The new GP-1x71F interface has various TZT2-like features, such as slide-out menus and a slick screen page creation system. There’s also a C-Map online weather screen, touch-friendly waypoint management and a multi touch method of enlarging a function window to full screen. Again, retail pricing is not set yet, but expect it to cost about $1,195 for the GP-1871F and $1,695 for the GP-1971F.

03-NavPilot-300 with Gesture Control

The new NavPilot-300 is an autopilot for small- to mid-size boats, and seems to be aimed at owners of outboard-powered center consoles as it features Fantum feedback steering and self learning software, which simplifies installation, and even the processing unit is waterproof. While NavPilot 300 shares a lot of the features found on the NavPilot 711C/OB, truly novel is the wireless Gesture Controller included in the $1,550 retail price. (The price increases to $2,145 with a PG-700 heading sensor.)

The NavPilot-300 processing unit uses NMEA 2000 to communicate with its color control head, and with the control apps on TZT2 or GP-1x71F displays, but it’s Bluetooth that connects a handheld autopilot remote. The Gesture Controller is a low-power Bluetooth remote designed to work directly with the processor unit as well as the display. To use the device, simply press a button on the controller and then point it in the direction you want the boat to go.

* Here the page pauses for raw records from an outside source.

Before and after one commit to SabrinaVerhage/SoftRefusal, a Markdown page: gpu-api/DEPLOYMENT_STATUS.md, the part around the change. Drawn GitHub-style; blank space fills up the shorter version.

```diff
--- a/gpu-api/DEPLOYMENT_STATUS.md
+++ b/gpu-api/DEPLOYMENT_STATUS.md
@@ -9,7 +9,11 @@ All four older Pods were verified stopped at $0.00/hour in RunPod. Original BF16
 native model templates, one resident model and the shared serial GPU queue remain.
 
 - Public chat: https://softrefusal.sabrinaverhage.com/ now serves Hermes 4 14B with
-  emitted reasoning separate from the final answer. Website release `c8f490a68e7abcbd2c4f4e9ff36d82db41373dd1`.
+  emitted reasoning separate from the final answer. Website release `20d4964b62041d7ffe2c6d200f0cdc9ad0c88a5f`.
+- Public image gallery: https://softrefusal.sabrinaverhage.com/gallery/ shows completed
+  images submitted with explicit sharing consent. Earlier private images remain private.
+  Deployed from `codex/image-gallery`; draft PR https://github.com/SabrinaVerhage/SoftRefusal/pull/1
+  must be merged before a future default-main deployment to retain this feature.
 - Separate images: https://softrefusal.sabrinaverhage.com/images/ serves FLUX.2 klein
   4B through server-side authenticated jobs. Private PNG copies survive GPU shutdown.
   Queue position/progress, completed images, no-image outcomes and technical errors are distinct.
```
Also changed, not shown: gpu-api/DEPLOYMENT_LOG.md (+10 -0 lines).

When Furuno’s Eric Kunz demonstrates gesture control, it does indeed look easy to operate. It could be particularly useful for a fisherman when he has to step away from the helm to tend lines. Anglers can also use the 300’s “Sabiki Mode” to steer stern-to wind or current while working a hot spot. So, yes, Furuno’s new electronics suite for smaller boats is aimed at the fishing crowd, but Sabiki is also useful for cruisers who have to wait on bridges. Add the cruising prowess of C-Map 4D, plus optional radar, and this Furuno setup could serve as an all-around system.

LH-5000 Loud Hailer

04-LH-5000 Loud Hailer

This new unit goes back to Furuno’s commercial roots. The LH-3000 was designed for heavy-duty service, but this new model brings the fore and/or aft hailing power up to 30 watts from 20, and increases the number of intercom channels to six.

In addition, each channel can be renamed. As a result, you can customize a channel’s name so you know who you are talking to. “IC5” could be labeled as “Engine Rm,” for instance. It’s also possible to alarm all stations with a single button or a wired relay input.

While I value the flybridge-to-main-cabin intercom on Gizmo, the LH-5000 ($995) is a utility audio beast that might serve well on, say, a big crab fishing boat and will likely endure Deadliest Catchconditions for a long time. This speaks to Furuno’s core market and old-school reputation. However, when you think about the range of the new products discussed here—from Android-swiping interfaces to point-and-shoot autopilot control—it seems Furuno does not easily fit into any one slot. ρ

For more information on these systems as originally written by Ben Ellison visit Power & Motoryacht-sponsored

This article originally appeared in the June 2018 issue of Power & Motoryacht magazine.